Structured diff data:

————————

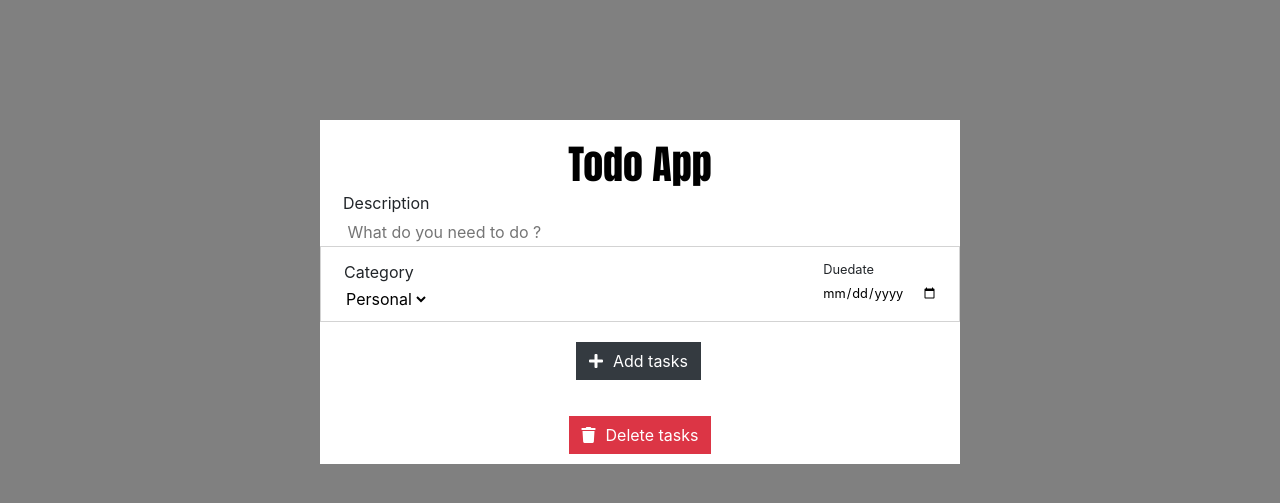
Repository: Sayan-100/Todo-List
Page: http://localhost/
These files come from the project's save history. The page is drawn as it stood at one moment and after the next save; the edit follows.
The browser window is 1280 px wide. The pictures show the whole page.
Some web libraries are served in a nearby version. The page is served by the project's Node server (index.js). Other server files are loaded and not shown. Queries for data that is not in the repository find no rows.

Above is the page before, as saved 2021-12-29 19:08:40.
Not found: js/home.js

### views/home.ejs
<html>

<head>
    <title>
        <%= title %>
    </title>

    <link rel="stylesheet" href="https://stackpath.bootstrapcdn.com/bootstrap/4.5.2/css/bootstrap.min.css" integrity="sha384-JcKb8q3iqJ61gNV9KGb8thSsNjpSL0n8PARn9HuZOnIxN0hoP+VmmDGMN5t9UJ0Z" crossorigin="anonymous">
    <link rel="stylesheet" href="/css/style.css">
    <link rel="stylesheet" href="https://use.fontawesome.com/releases/v5.5.0/css/all.css" integrity="sha384-B4dIYHKNBt8Bc12p+WXckhzcICo0wtJAoU8YZTY5qE0Id1GSseTk6S+L3BlXeVIU" crossorigin="anonymous">

</head>

<body>

    <div class="container">
        <h1> Todo App </h1>
        <form id="create-todo" action="/create_todo" method="POST">
            <div class="description">
                <p>Description</p>
                <input type="text" name="Description" placeholder=" What do you need to do ?" required>
            </div>

            <div class="options">

                <div class="cat">
                    <p>Category</p>
                    <select name="Category" required>
                    <option>Personal</option>
                    <option>Work</option>
                    <option>Cleaning</option>
                    <option>School</option>
                    <option> others</option>
                    </select>
                </div>

                <div class="date">
                    <p>Duedate</p>
                    <input type="date" id="birthday " name="DueDate">
                </div>
            </div>

            <div class="buttons">
                <button type="submit" class="btn btn-dark btn-1" form="create-todo"><i class="fas fa-plus"></i>Add tasks</button>
            </div>

        </form>


        <div class="submitbtn">
            <button type="submit" class="btn btn-danger btn-2" form="delete-form"><i class="fas fa-trash"></i>Delete tasks</button>
        </div>

        <!-- form attribute is used to link the button with the form  by specifying the id -->

        <form id="delete-form" action="/delete-todo" method="POST">
            <ul>
                <% for(let i of todo_list) {%>
                    <li class="single-todo">

                        <div class="check">
                            <input type="checkbox" name="<%=i._id%>" value="">
                            <!-- name attribute is used to take id of selected to do list from the from tag to the controller-->

                            <div class="desc_and_date">
                                <b>
                                    <span class = "date">
                                         <i class="fas fa-calendar-day"></i>
                                        <%= i.Description %>
                                    </span>
                                </b>

                                <span>

                                    <%= i.DueDate  %>
                                </span>

                            </div>
                        </div>

                        <div id="category">
                            <span>
                                <%= i.Category %>
                            </span>
                        </div>

                    </li>
                    <% } %>
            </ul>

        </form>
    </div>



    <script type="text/javascript" src="/js/home.js">
    </script>

</body>

</html>

### index.js
const express = require('express');
const path = require('path');
const port = 8000;

const db = require('./config/mongoose');
const to_do = require('./models/to-do');

const app = express();

app.set('view engine', 'ejs');
app.set('views', path.join(__dirname, 'views'));

app.use(express.urlencoded());
app.use(express.static('assests'));
app.get('/', function(req, res) {

    //res.send('<h1>cool it is running or is it ?</h1>')
    to_do.find({}, function(err, todos) {
        if (err) {
            console.log('Error in fetching todo from db');
            return;
        }

        return res.render('home', {
            title: "My todo List",
            todo_list: todos
        });
    });

});

app.post('/delete-todo', function(req, res) {
    let id = req.query.id;
    Object.keys(req.body).forEach(function(id) {
        to_do.findByIdAndDelete(id, function(err) {
            if (err) {
                console.log('Error in deleting a object form database');
                return;
            }
        });
        return res.redirect('back');
    })
});

//   to_do.findByIdAndDelete(id, function(err) {
//         if (err) {
//             console.log('Error in deleting a object form database');
//             return;
//         }

//         return res.redirect('back');
//})
app.post('/create_todo', function(req, res) {

    let date = "NO DEADLINE";
    console.log('**********', date);
    if (req.body.DueDate) {
        date = req.body.DueDate;
    }

    to_do.create({
        Description: req.body.Description,
        Category: req.body.Category,
        DueDate: date

    }, function(err, newTodo) {

        if (err) {
            console.log('Error in creating a todo');
            return;
        }

        console.log('**********', newTodo);
        return res.redirect('back');

    });
});


app.listen(port, function(err) {
    if (err) {
        console.log('Error in running server');
    }

    console.log('Yup! my server is running on port', port);
});

### assests/css/style.css
body {
    background-color: gray;
    margin: 0;
}

h1 {
    color: black;
    text-align: center;
    font-family: Impact, Haettenschweiler, 'Arial Narrow Bold', sans-serif;
    padding: 20px 20px 0px 20px;
    margin-bottom: 0px;
}

.container {
    width: 50%;
    margin: auto;
    background-color: white;
    padding: 0px;
    margin-top: 120px;
}

.form-fill {
    display: flex;
    flex-direction: column;
}

.options {
    display: flex;
    justify-content: space-between;
}

input {
    outline: none;
    border: 1px solid transparent;
}

#desc {
    width: 100%;
}

p {
    margin: 3px;
}

select {
    outline: none;
    border: 1px solid transparent;
    background-color: white;
    width: 100%;
}

option {
    padding: 5px;
    border: 1px solid transparent;
}

.description {
    border: 0px 1px 1px 1px solid lightgray;
    padding: 0px 20px;
}

.options {
    border: 1px solid lightgray;
    padding: 10px 20px;
}

.buttons {
    display: flex;
    justify-content: center;
    padding: 20px;
}

.btn-1 {
    margin-right: 3px;
    border-radius: 0px;
}

.btn-2 {
    border-radius: 0px;
}

.submitbtn {
    display: flex;
    justify-content: center;
    padding-bottom: 10px;
}

.single-todo {
    display: flex;
    justify-content: space-between;
    align-items: center;
}

.desc_and_date {
    display: flex;
    flex-direction: column;
    margin-left: 15px;
}

.date {
    font-size: 0.8rem;
}

ul {
    padding: 0;
}

li {
    padding: 10px;
    /* padding-left:30px; */
    border: 1px solid lightgray;
}

#category {
    margin-right: 3%;
    color: white;
    padding: 4px;
    width: 80px;
    height: 45px;
    text-align: center;
}

#category:nth-of-type(2n) {
    background-color: rgb(12, 12, 63);
}

#category span {
    position: relative;
    top: 5px;
}

.check {
    display: flex;
    align-items: center;
    justify-content: flex-start;
    width: 40%;
}

li:hover {
    background-color: lightgrey;
}

@media screen and (max-width:900px) {
    .container {
        width: 70%;
    }
}

i {
    margin-right: 10px;
}

After the next save:
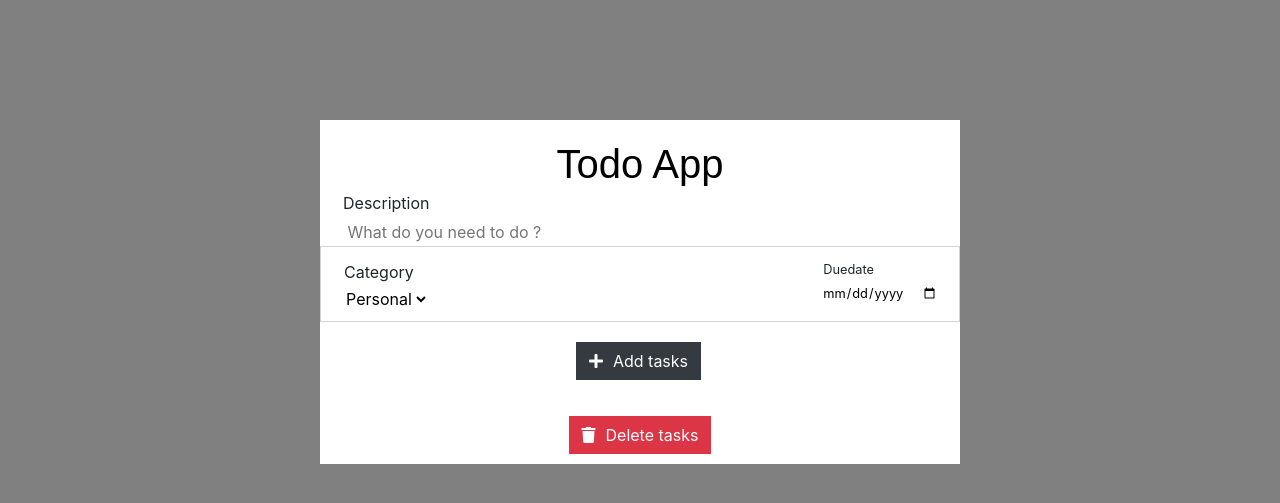
Saved 29 s later.
--- a/assests/css/style.css
+++ b/assests/css/style.css
@@ -6,7 +6,7 @@ body {
 h1 {
     color: black;
     text-align: center;
-    font-family: Impact, Haettenschweiler, 'Arial Narrow Bold', sans-serif;
+    font-family: sans-serif;
     padding: 20px 20px 0px 20px;
     margin-bottom: 0px;
 }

————————

*WHAT THE EXERCISE ASKS*
The records above should be written out in full and unchanged, except that pictures are dropped.

*TASK RESPONSE*
Repository: Sayan-100/Todo-List
Page: http://localhost/
These files come from the project's save history. The page is drawn as it stood at one moment and after the next save; the edit follows.
The browser window is 1280 px wide. The pictures show the whole page.
Some web libraries are served in a nearby version. The page is served by the project's Node server (index.js). Other server files are loaded and not shown. Queries for data that is not in the repository find no rows.

Above is the page before, as saved 2021-12-29 19:08:40.
Not found: js/home.js

### views/home.ejs
<html>

<head>
    <title>
        <%= title %>
    </title>

    <link rel="stylesheet" href="https://stackpath.bootstrapcdn.com/bootstrap/4.5.2/css/bootstrap.min.css" integrity="sha384-JcKb8q3iqJ61gNV9KGb8thSsNjpSL0n8PARn9HuZOnIxN0hoP+VmmDGMN5t9UJ0Z" crossorigin="anonymous">
    <link rel="stylesheet" href="/css/style.css">
    <link rel="stylesheet" href="https://use.fontawesome.com/releases/v5.5.0/css/all.css" integrity="sha384-B4dIYHKNBt8Bc12p+WXckhzcICo0wtJAoU8YZTY5qE0Id1GSseTk6S+L3BlXeVIU" crossorigin="anonymous">

</head>

<body>

    <div class="container">
        <h1> Todo App </h1>
        <form id="create-todo" action="/create_todo" method="POST">
            <div class="description">
                <p>Description</p>
                <input type="text" name="Description" placeholder=" What do you need to do ?" required>
            </div>

            <div class="options">

                <div class="cat">
                    <p>Category</p>
                    <select name="Category" required>
                    <option>Personal</option>
                    <option>Work</option>
                    <option>Cleaning</option>
                    <option>School</option>
                    <option> others</option>
                    </select>
                </div>

                <div class="date">
                    <p>Duedate</p>
                    <input type="date" id="birthday " name="DueDate">
                </div>
            </div>

            <div class="buttons">
                <button type="submit" class="btn btn-dark btn-1" form="create-todo"><i class="fas fa-plus"></i>Add tasks</button>
            </div>

        </form>


        <div class="submitbtn">
            <button type="submit" class="btn btn-danger btn-2" form="delete-form"><i class="fas fa-trash"></i>Delete tasks</button>
        </div>

        <!-- form attribute is used to link the button with the form  by specifying the id -->

        <form id="delete-form" action="/delete-todo" method="POST">
            <ul>
                <% for(let i of todo_list) {%>
                    <li class="single-todo">

                        <div class="check">
                            <input type="checkbox" name="<%=i._id%>" value="">
                            <!-- name attribute is used to take id of selected to do list from the from tag to the controller-->

                            <div class="desc_and_date">
                                <b>
                                    <span class = "date">
                                         <i class="fas fa-calendar-day"></i>
                                        <%= i.Description %>
                                    </span>
                                </b>

                                <span>

                                    <%= i.DueDate  %>
                                </span>

                            </div>
                        </div>

                        <div id="category">
                            <span>
                                <%= i.Category %>
                            </span>
                        </div>

                    </li>
                    <% } %>
            </ul>

        </form>
    </div>



    <script type="text/javascript" src="/js/home.js">
    </script>

</body>

</html>

### index.js
const express = require('express');
const path = require('path');
const port = 8000;

const db = require('./config/mongoose');
const to_do = require('./models/to-do');

const app = express();

app.set('view engine', 'ejs');
app.set('views', path.join(__dirname, 'views'));

app.use(express.urlencoded());
app.use(express.static('assests'));
app.get('/', function(req, res) {

    //res.send('<h1>cool it is running or is it ?</h1>')
    to_do.find({}, function(err, todos) {
        if (err) {
            console.log('Error in fetching todo from db');
            return;
        }

        return res.render('home', {
            title: "My todo List",
            todo_list: todos
        });
    });

});

app.post('/delete-todo', function(req, res) {
    let id = req.query.id;
    Object.keys(req.body).forEach(function(id) {
        to_do.findByIdAndDelete(id, function(err) {
            if (err) {
                console.log('Error in deleting a object form database');
                return;
            }
        });
        return res.redirect('back');
    })
});

//   to_do.findByIdAndDelete(id, function(err) {
//         if (err) {
//             console.log('Error in deleting a object form database');
//             return;
//         }

//         return res.redirect('back');
//})
app.post('/create_todo', function(req, res) {

    let date = "NO DEADLINE";
    console.log('**********', date);
    if (req.body.DueDate) {
        date = req.body.DueDate;
    }

    to_do.create({
        Description: req.body.Description,
        Category: req.body.Category,
        DueDate: date

    }, function(err, newTodo) {

        if (err) {
            console.log('Error in creating a todo');
            return;
        }

        console.log('**********', newTodo);
        return res.redirect('back');

    });
});


app.listen(port, function(err) {
    if (err) {
        console.log('Error in running server');
    }

    console.log('Yup! my server is running on port', port);
});

### assests/css/style.css
body {
    background-color: gray;
    margin: 0;
}

h1 {
    color: black;
    text-align: center;
    font-family: Impact, Haettenschweiler, 'Arial Narrow Bold', sans-serif;
    padding: 20px 20px 0px 20px;
    margin-bottom: 0px;
}

.container {
    width: 50%;
    margin: auto;
    background-color: white;
    padding: 0px;
    margin-top: 120px;
}

.form-fill {
    display: flex;
    flex-direction: column;
}

.options {
    display: flex;
    justify-content: space-between;
}

input {
    outline: none;
    border: 1px solid transparent;
}

#desc {
    width: 100%;
}

p {
    margin: 3px;
}

select {
    outline: none;
    border: 1px solid transparent;
    background-color: white;
    width: 100%;
}

option {
    padding: 5px;
    border: 1px solid transparent;
}

.description {
    border: 0px 1px 1px 1px solid lightgray;
    padding: 0px 20px;
}

.options {
    border: 1px solid lightgray;
    padding: 10px 20px;
}

.buttons {
    display: flex;
    justify-content: center;
    padding: 20px;
}

.btn-1 {
    margin-right: 3px;
    border-radius: 0px;
}

.btn-2 {
    border-radius: 0px;
}

.submitbtn {
    display: flex;
    justify-content: center;
    padding-bottom: 10px;
}

.single-todo {
    display: flex;
    justify-content: space-between;
    align-items: center;
}

.desc_and_date {
    display: flex;
    flex-direction: column;
    margin-left: 15px;
}

.date {
    font-size: 0.8rem;
}

ul {
    padding: 0;
}

li {
    padding: 10px;
    /* padding-left:30px; */
    border: 1px solid lightgray;
}

#category {
    margin-right: 3%;
    color: white;
    padding: 4px;
    width: 80px;
    height: 45px;
    text-align: center;
}

#category:nth-of-type(2n) {
    background-color: rgb(12, 12, 63);
}

#category span {
    position: relative;
    top: 5px;
}

.check {
    display: flex;
    align-items: center;
    justify-content: flex-start;
    width: 40%;
}

li:hover {
    background-color: lightgrey;
}

@media screen and (max-width:900px) {
    .container {
        width: 70%;
    }
}

i {
    margin-right: 10px;
}

After the next save:
Saved 29 s later.
--- a/assests/css/style.css
+++ b/assests/css/style.css
@@ -6,7 +6,7 @@ body {
 h1 {
     color: black;
     text-align: center;
-    font-family: Impact, Haettenschweiler, 'Arial Narrow Bold', sans-serif;
+    font-family: sans-serif;
     padding: 20px 20px 0px 20px;
     margin-bottom: 0px;
 }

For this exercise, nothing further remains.